Ear­ly snap­shot of Ad­verum's eye gene ther­a­py sparks con­cern about vi­sion loss

An early-stage update on Adverum Biotechnologies’ intravitreal gene therapy has triggered investor concern, after patients with wet age-related macular degeneration (AMD) saw their vision deteriorate, despite signs that the treatment is improving retinal anatomy.

Adverum, on Wednesday, unveiled 24-week data from the OPTIC trial of its experimental therapy, ADVM-022, in six patients who have been administered with one dose of the therapy. On average, patients in the trial had severe disease with an average of 6.2 anti-VEGF injections in the eight months prior to screening and an average annualized injection frequency of 9.3 injections.

Alex Ar­faei trades his an­a­lyst's post for a new role as biotech VC; Sanofi vet heads to Vi­for

Too often, Alex Arfaei arrived too late. 

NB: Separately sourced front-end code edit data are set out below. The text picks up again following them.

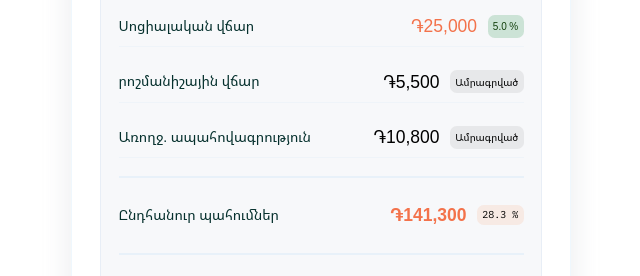
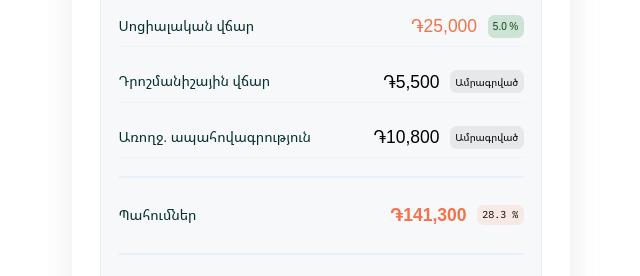
Before and after one commit to Narekkk2000/salary-calculator, a Vue app: page / in a window 1280 px wide. Shown: the part 1003-1279 px from the top of the page, without its empty margins (319-959 px from the left). Built offline with nearby package versions, Linux system fonts and the light colour scheme.

Commit message:
renamings

```diff
--- a/src/pages/salaryCalculator/results/SalaryDeductionsCard.vue
+++ b/src/pages/salaryCalculator/results/SalaryDeductionsCard.vue
@@ -106,7 +106,7 @@ const rows = computed<DeductionRow[]>(() => {
       color: '#F3724B',
     },
     {
-      label: 'րոշմանիշային վճար',
+      label: 'Դրոշմանիշային վճար',
       amount: d.stampDuty,
       pctStr: 'Ամրագրված',
       isFixed: true,
@@ -193,7 +193,7 @@ const rows = computed<DeductionRow[]>(() => {
           <div class="flex items-center justify-between py-2.5">
             <BaseFlex gap="2" align="center">
               <BaseText tag="span" variant="kpi-label" color="CONTENT">
-                Ընդհանուր պահումներ
+                Պահումներ
               </BaseText>
             </BaseFlex>
             <BaseFlex gap="3" align="center">
```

An analyst at BMO Capital Markets, he’d meet with biotech or pharmaceutical heads for their IPO or secondary funding and his brain, trained on a biology degree and six years at Merck and Endo, would spring with questions: Why this biomarker? Why this design? Why not this endpoint? Not that he could do anything about it. These execs were coming for clinical money; their decisions had been made and finalized long ago.